The stories which veteran Bob Grobelny of Westlake, Ohio, could tell of his Second World experiences would fill a book…or two.
Now 94, he saw action in France and Belgium and was in the thick of the fighting at the Battle of the Bulge. He was wounded six times.
Grobelny was employed at Reliance Electric Co. in Cleveland after graduation. He was living a conventional life when the Japanese bombed Pearl Harbour in 1941, the “day of infamy” which brought the United States into the war. He was drafted into the Army in October 1942 and found himself bound for basic training at Camp Atterbury in Indiana.
He and the rest of the 83rd Infantry Division spent nearly 18 months training before shipping out for Britain. They were supposed to be a portion of the D-Day invasion force but were told to leave their boats because the English Channel was too rough. He was lucky in a way because thousands of soldiers were killed on the beaches of Normandy by German fire. Grobelny and his unit followed 12 days later, also landing at Normandy.
After moving inland they encountered thick, overgrown hedgerows that he describes as terrible, as they gave cover for German troops. They cut down people, he said, remarking that his unit was made up of green troops in their first encounter with the enemy whereas the German troops were experienced.

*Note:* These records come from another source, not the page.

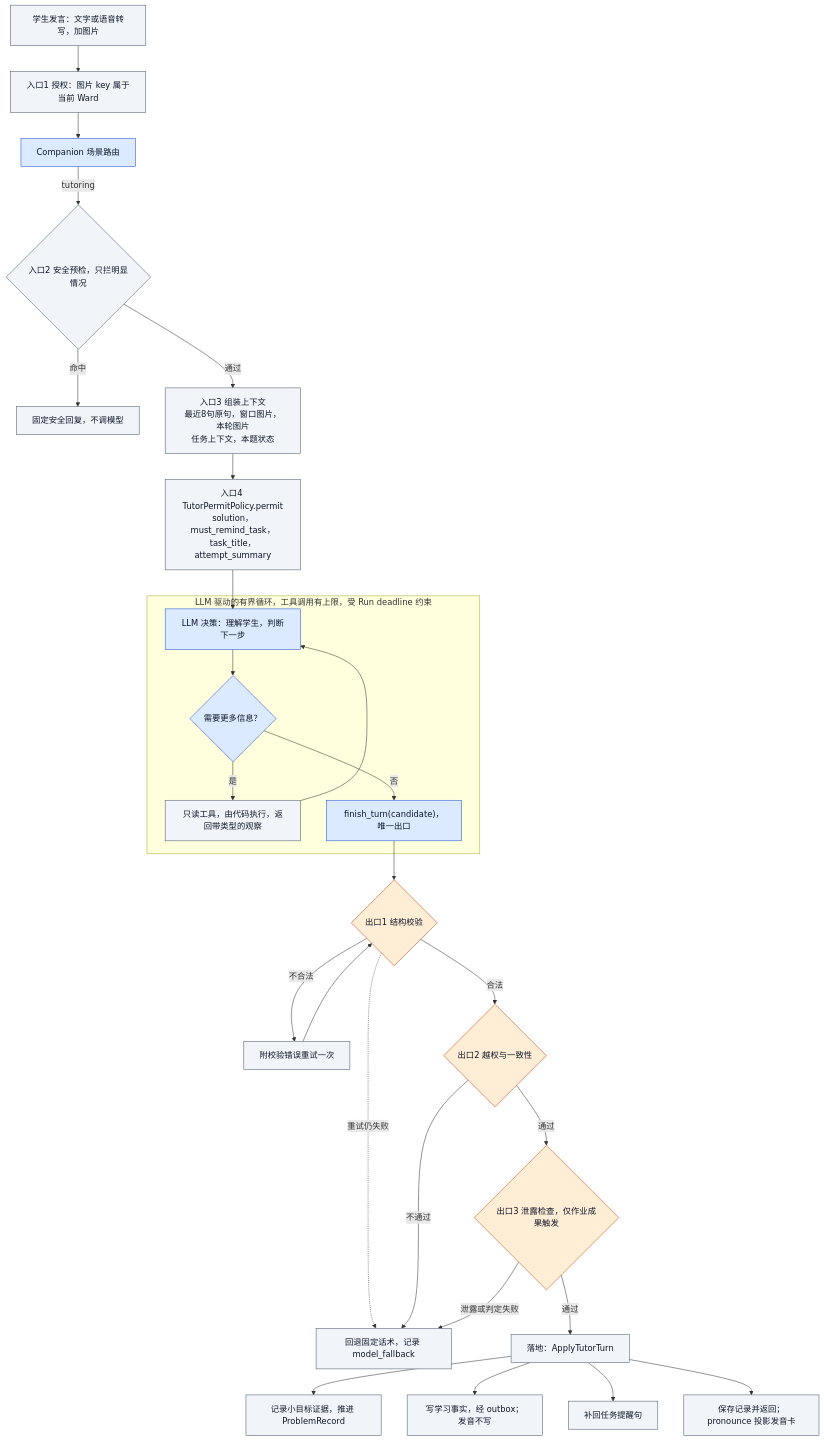
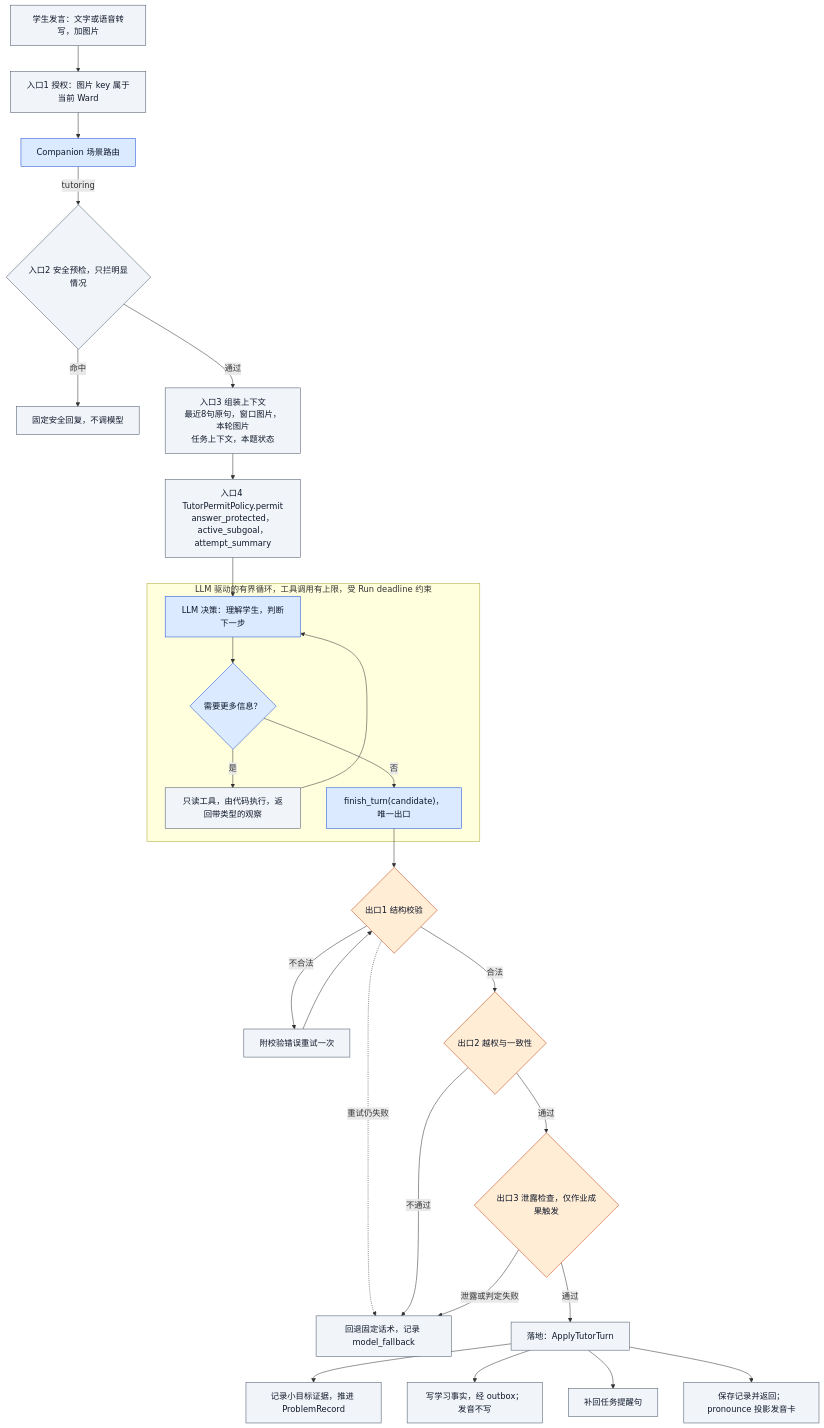
Before and after one commit to johanchow/duxue: the sixth of 7 diagrams in docs/technical/domain-tutoring.md, drawn with Mermaid. The commit also changed other lines of this file and 26 other files, not shown here.

````diff
--- a/docs/technical/domain-tutoring.md
+++ b/docs/technical/domain-tutoring.md
@@ -336,44 +315,44 @@
 ```mermaid
 flowchart TD
     A["学生发言：文字或语音转写，加图片"]:::code
     B["入口1 授权：图片 key 属于当前 Ward"]:::code
     C["Companion 场景路由"]:::llm
     D{"入口2 安全预检，只拦明显情况"}:::code
     D1["固定安全回复，不调模型"]:::code
     E["入口3 组装上下文<br/>最近8句原句，窗口图片，本轮图片<br/>任务上下文，本题状态"]:::code
-    F["入口4 TutorPermitPolicy.permit<br/>solution，must_remind_task，task_title，attempt_summary"]:::code
+    F["入口4 TutorPermitPolicy.permit<br/>answer_protected，active_subgoal，attempt_summary"]:::code
 
     subgraph LOOP["LLM 驱动的有界循环，工具调用有上限，受 Run deadline 约束"]
         G["LLM 决策：理解学生，判断下一步"]:::llm
         H{"需要更多信息？"}:::llm
         T["只读工具，由代码执行，返回带类型的观察"]:::code
         Z["finish_turn(candidate)，唯一出口"]:::llm
         G --> H
         H -->|是| T --> G
         H -->|否| Z
     end
 
     A --> B --> C
     C -->|tutoring| D
     D -->|命中| D1
     D -->|通过| E --> F --> G
 
     Z --> X1{"出口1 结构校验"}:::gate
     X1 -->|不合法| R["附校验错误重试一次"]:::code
     R --> X1
     X1 -->|合法| X2{"出口2 越权与一致性"}:::gate
     X2 -->|通过| X3{"出口3 泄露检查，仅作业成果触发"}:::gate
     X1 -.->|重试仍失败| FB
     X2 -->|不通过| FB["回退固定话术，记录 model_fallback"]:::code
     X3 -->|泄露或判定失败| FB
     X3 -->|通过| P["落地：ApplyTutorTurn"]:::code
 
     P --> P1["记录小目标证据，推进 ProblemRecord"]:::code
     P --> P2["写学习事实，经 outbox；发音不写"]:::code
     P --> P3["补回任务提醒句"]:::code
     P --> P4["保存记录并返回；pronounce 投影发音卡"]:::code
 
     classDef llm fill:#dbeafe,stroke:#1d4ed8,color:#0f172a
     classDef code fill:#f1f5f9,stroke:#475569,color:#0f172a
     classDef gate fill:#ffedd5,stroke:#c2410c,color:#0f172a
 ```
````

Grobelny was wounded half a dozen times near St. Malo, France. He suffered mostly shrapnel wounds, with some metal pieces striking his left arm and traveling completely through his right calf. He was also hit in the chest by pieces of shattered brick from a wall hit by gunfire. He was evacuated to a field hospital in the rear lines and later to England for surgery then back to France for complete recovery from his wounds.
Grobelny said his unit had three captains killed in the three-month period between August and June 1944. He received the Purple Heart but cannot remember a ceremony. He thinks one of the doctors handed it to him. He was also promoted to a staff sergeant. He rejoined his unit in France in November. Soon they were in Belgium just before the Battle of the Bulge got underway when the Germans made their last major offensive.

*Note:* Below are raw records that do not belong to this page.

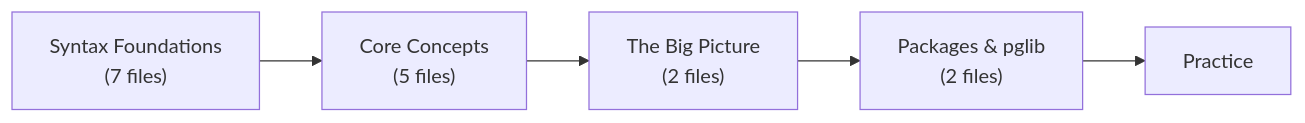
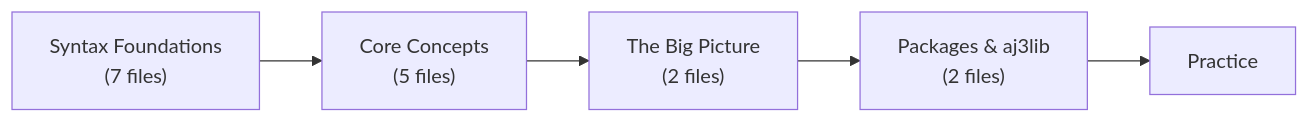
The diagram in docs/user/SPEC-INDEX.md (hasan-alj88/Polyglot), drawn with Mermaid before and after one commit. The commit also changed other lines of this file and 1150 other files, not shown here.

Commit message:
refactor: migrate pglib documentation and core definitions to aj3lib structure

````diff
--- a/docs/user/SPEC-INDEX.md
+++ b/docs/user/SPEC-INDEX.md
@@ -15,10 +15,10 @@
 ```mermaid
 flowchart LR
     P1["Syntax Foundations\n(7 files)"]
     P2["Core Concepts\n(5 files)"]
     P3["The Big Picture\n(2 files)"]
-    P4["Packages & pglib\n(2 files)"]
+    P4["Packages & aj3lib\n(2 files)"]
     P5["Practice"]
 
     P1 --> P2 --> P3 --> P4 --> P5
 ```
````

He was sent on patrol almost immediately to link up with another company. On the return a German patrol was encountered, he recalled. They were lucky. All 12 of their number survived and none were wounded.
They jumped into some holes and ambushed the Germans. All of the surprised enemy soldiers were killed. Two more patrols appeared and all the enemy troops were killed except for one man who fled. Weather during the battle was brutal with very cold temperatures and snow.
Grobelny’s unit was supposed to ship home at the end of the war in 1945. He said, humorously, that his unit returned to France with first-class accommodation, a train box car with straw on the floor. They had expected to go home by ship straight away, but were delayed. They couldn’t get another ship for one month, Cleveland.com reported.
Grobelny received the Purple Heart, Bronze Star, Good Conduct Medal, American Campaign Medal, World War II Victory Medal, and the African Middle Eastern Service Medal. On November 17, 1945, he was honorably discharged.
Six months later, he married. He and his wife settled down until a few years ago when they moved to a retirement community.
He sometimes thinks of his term in the Army, of the men he had known and those who didn’t return. They were fine soldiers, he said.